[Action item] Reproduce the records that follow without alteration, apart from removing the pictures.

[Task data]
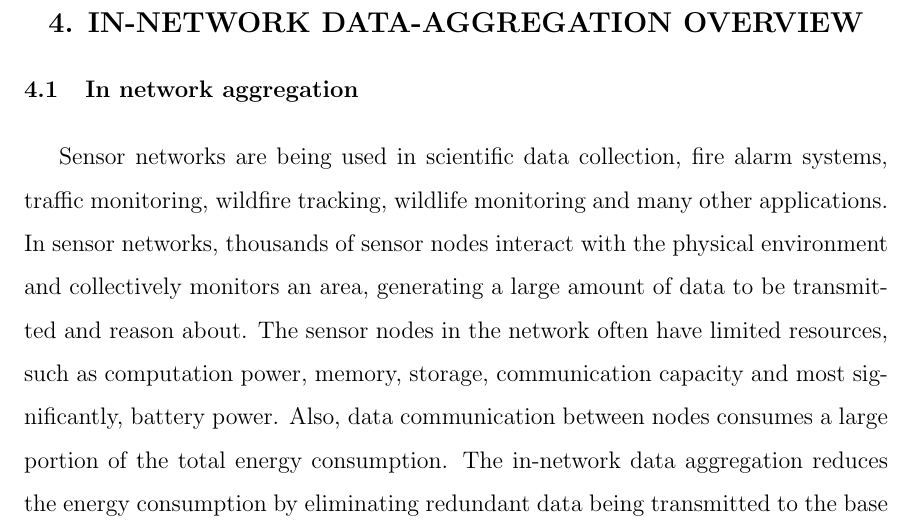
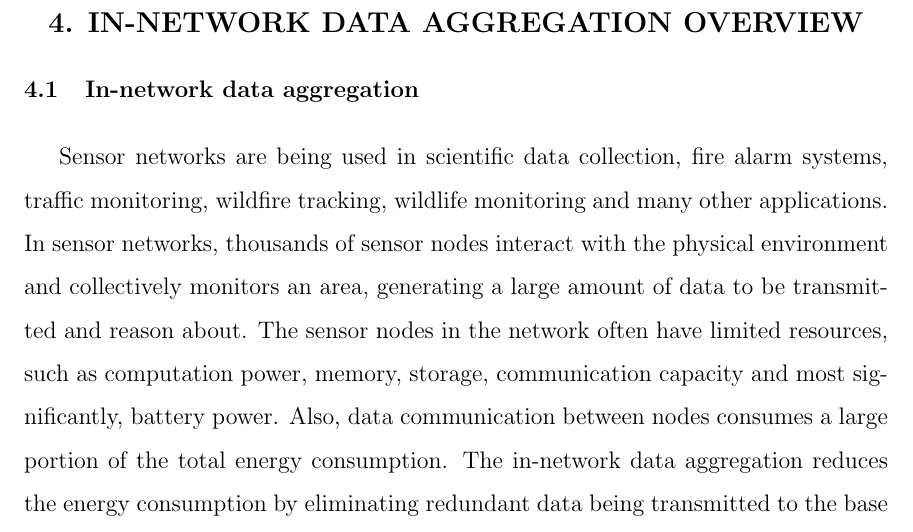
Before and after one commit to kavitshah8/thesis-, a LaTeX thesis (thesis.tex, which reads chapters/ch-4.tex): part of page 16 of 22, cut so that both start at the same text. Compiled offline with pdfLaTeX; a LaTeX package or settings file that is missing is left out.

Commit message:
minor change in labels

```diff
--- a/chapters/ch-4.tex
+++ b/chapters/ch-4.tex
@@ -1,7 +1,7 @@
-\chapter{In-network Data-Aggregation Overview} % (fold)
+\chapter{In-network Data Aggregation Overview} % (fold)
 \label{cha:In-network Data-Aggregation Overview}
 
-\section{In network aggregation}
+\section{In-network data aggregation}
 	Sensor networks are being used in scientific data collection, fire alarm systems, traffic monitoring, wildfire tracking, wildlife monitoring and many other applications.
 	In sensor networks, thousands of sensor nodes interact with the physical environment and collectively monitors an area, generating a large amount of data to be transmitted and reason about.
 	The sensor nodes in the network often have limited resources, such as computation power, memory, storage, communication capacity and most significantly, battery power.
```
Also changed, not shown: thesis.pdf.
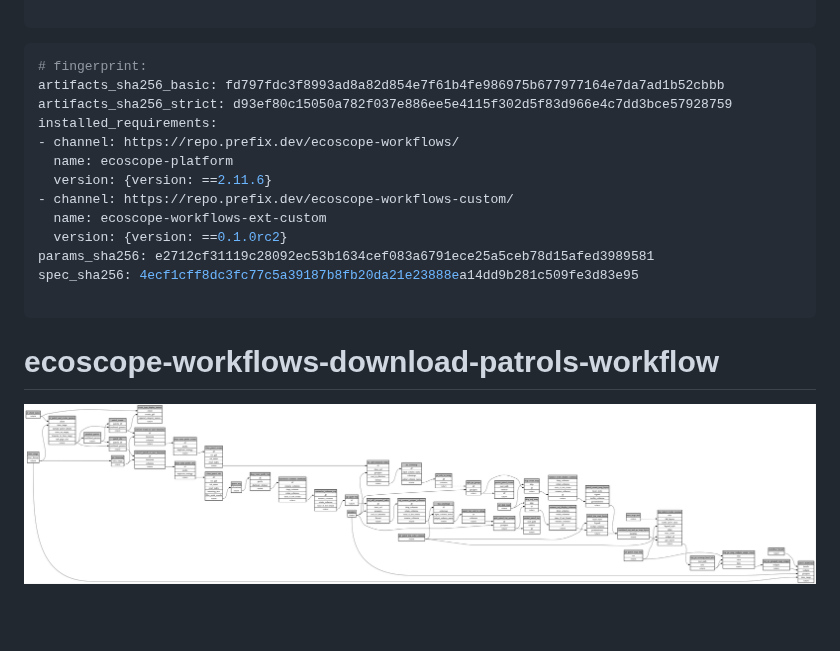
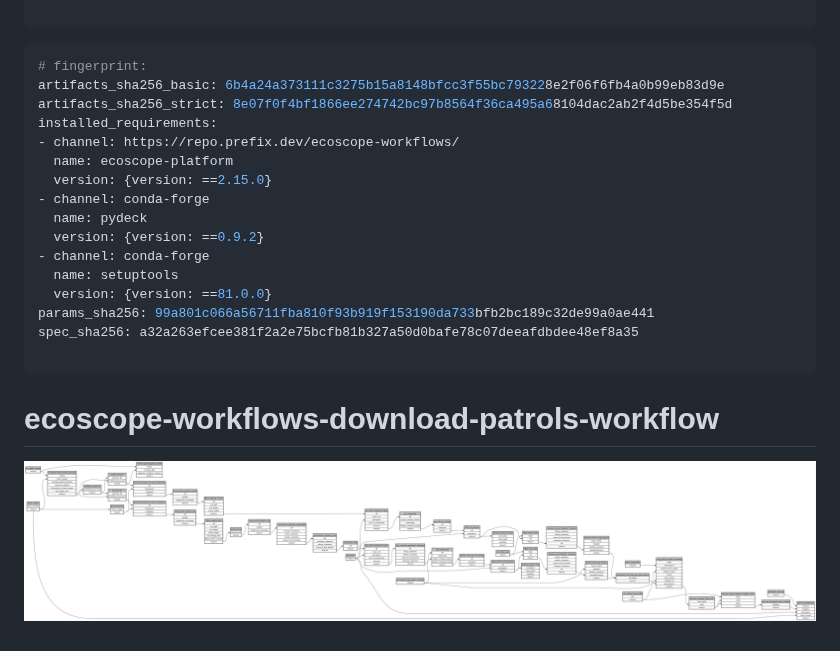
Before and after one commit to wildlife-dynamics/wt-download-patrols, a Markdown page: ecoscope-workflows-download-patrols-workflow/README.md, the part around the change. Drawn GitHub-style; pictures changed too: ecoscope-workflows-download-patrols-workflow/graph.png; blank space fills up the shorter version.

````diff
--- a/ecoscope-workflows-download-patrols-workflow/README.md
+++ b/ecoscope-workflows-download-patrols-workflow/README.md
@@ -5,17 +5,20 @@
 
 ```yaml
 # fingerprint:
-artifacts_sha256_basic: fd797fdc3f8993ad8a82d854e7f61b4fe986975b677977164e7da7ad1b52cbbb
-artifacts_sha256_strict: d93ef80c15050a782f037e886ee5e4115f302d5f83d966e4c7dd3bce57928759
+artifacts_sha256_basic: 6b4a24a373111c3275b15a8148bfcc3f55bc793228e2f06f6fb4a0b99eb83d9e
+artifacts_sha256_strict: 8e07f0f4bf1866ee274742bc97b8564f36ca495a68104dac2ab2f4d5be354f5d
 installed_requirements:
 - channel: https://repo.prefix.dev/ecoscope-workflows/
   name: ecoscope-platform
-  version: {version: ==2.11.6}
-- channel: https://repo.prefix.dev/ecoscope-workflows-custom/
-  name: ecoscope-workflows-ext-custom
-  version: {version: ==0.1.0rc2}
-params_sha256: e2712cf31119c28092ec53b1634cef083a6791ece25a5ceb78d15afed3989581
-spec_sha256: 4ecf1cff8dc3fc77c5a39187b8fb20da21e23888ea14dd9b281c509fe3d83e95
+  version: {version: ==2.15.0}
+- channel: conda-forge
+  name: pydeck
+  version: {version: ==0.9.2}
+- channel: conda-forge
+  name: setuptools
+  version: {version: ==81.0.0}
+params_sha256: 99a801c066a56711fba810f93b919f153190da733bfb2bc189c32de99a0ae441
+spec_sha256: a32a263efcee381f2a2e75bcfb81b327a50d0bafe78c07deeafdbdee48ef8a35
 
 ```
 
````
Also changed, not shown: 15 other files.
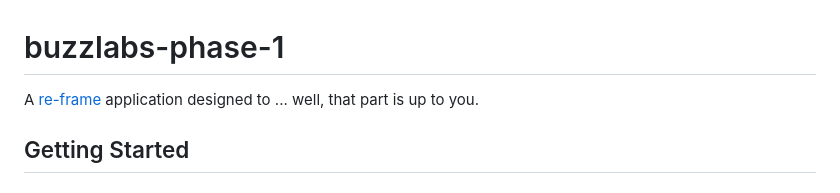
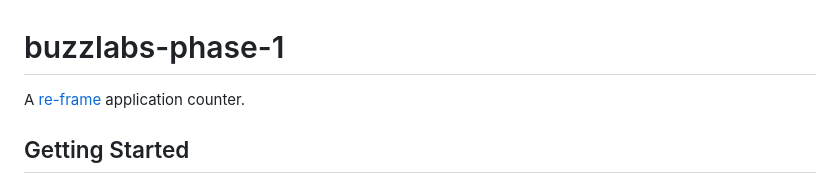
Before and after one commit to felipeeu/buzzlabs-phase-1, a Markdown page: README.md, the part around the change. GitHub-like rendering.

Commit message:
Update README.md
Adding few update in README file.

```diff
--- a/README.md
+++ b/README.md
@@ -1,7 +1,6 @@
 # buzzlabs-phase-1
 
-A [re-frame](https://github.com/day8/re-frame) application designed to ... well, that part is up to
-you.
+A [re-frame](https://github.com/day8/re-frame) application counter.
 
 ## Getting Started
 
```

[Answer to this problem]
Before and after one commit to kavitshah8/thesis-, a LaTeX thesis (thesis.tex, which reads chapters/ch-4.tex): part of page 16 of 22, cut so that both start at the same text. Compiled offline with pdfLaTeX; a LaTeX package or settings file that is missing is left out.

Commit message:
minor change in labels

```diff
--- a/chapters/ch-4.tex
+++ b/chapters/ch-4.tex
@@ -1,7 +1,7 @@
-\chapter{In-network Data-Aggregation Overview} % (fold)
+\chapter{In-network Data Aggregation Overview} % (fold)
 \label{cha:In-network Data-Aggregation Overview}
 
-\section{In network aggregation}
+\section{In-network data aggregation}
 	Sensor networks are being used in scientific data collection, fire alarm systems, traffic monitoring, wildfire tracking, wildlife monitoring and many other applications.
 	In sensor networks, thousands of sensor nodes interact with the physical environment and collectively monitors an area, generating a large amount of data to be transmitted and reason about.
 	The sensor nodes in the network often have limited resources, such as computation power, memory, storage, communication capacity and most significantly, battery power.
```
Also changed, not shown: thesis.pdf.
Before and after one commit to wildlife-dynamics/wt-download-patrols, a Markdown page: ecoscope-workflows-download-patrols-workflow/README.md, the part around the change. Drawn GitHub-style; pictures changed too: ecoscope-workflows-download-patrols-workflow/graph.png; blank space fills up the shorter version.

````diff
--- a/ecoscope-workflows-download-patrols-workflow/README.md
+++ b/ecoscope-workflows-download-patrols-workflow/README.md
@@ -5,17 +5,20 @@
 
 ```yaml
 # fingerprint:
-artifacts_sha256_basic: fd797fdc3f8993ad8a82d854e7f61b4fe986975b677977164e7da7ad1b52cbbb
-artifacts_sha256_strict: d93ef80c15050a782f037e886ee5e4115f302d5f83d966e4c7dd3bce57928759
+artifacts_sha256_basic: 6b4a24a373111c3275b15a8148bfcc3f55bc793228e2f06f6fb4a0b99eb83d9e
+artifacts_sha256_strict: 8e07f0f4bf1866ee274742bc97b8564f36ca495a68104dac2ab2f4d5be354f5d
 installed_requirements:
 - channel: https://repo.prefix.dev/ecoscope-workflows/
   name: ecoscope-platform
-  version: {version: ==2.11.6}
-- channel: https://repo.prefix.dev/ecoscope-workflows-custom/
-  name: ecoscope-workflows-ext-custom
-  version: {version: ==0.1.0rc2}
-params_sha256: e2712cf31119c28092ec53b1634cef083a6791ece25a5ceb78d15afed3989581
-spec_sha256: 4ecf1cff8dc3fc77c5a39187b8fb20da21e23888ea14dd9b281c509fe3d83e95
+  version: {version: ==2.15.0}
+- channel: conda-forge
+  name: pydeck
+  version: {version: ==0.9.2}
+- channel: conda-forge
+  name: setuptools
+  version: {version: ==81.0.0}
+params_sha256: 99a801c066a56711fba810f93b919f153190da733bfb2bc189c32de99a0ae441
+spec_sha256: a32a263efcee381f2a2e75bcfb81b327a50d0bafe78c07deeafdbdee48ef8a35
 
 ```
 
````
Also changed, not shown: 15 other files.
Before and after one commit to felipeeu/buzzlabs-phase-1, a Markdown page: README.md, the part around the change. GitHub-like rendering.

Commit message:
Update README.md
Adding few update in README file.

```diff
--- a/README.md
+++ b/README.md
@@ -1,7 +1,6 @@
 # buzzlabs-phase-1
 
-A [re-frame](https://github.com/day8/re-frame) application designed to ... well, that part is up to
-you.
+A [re-frame](https://github.com/day8/re-frame) application counter.
 
 ## Getting Started
 
```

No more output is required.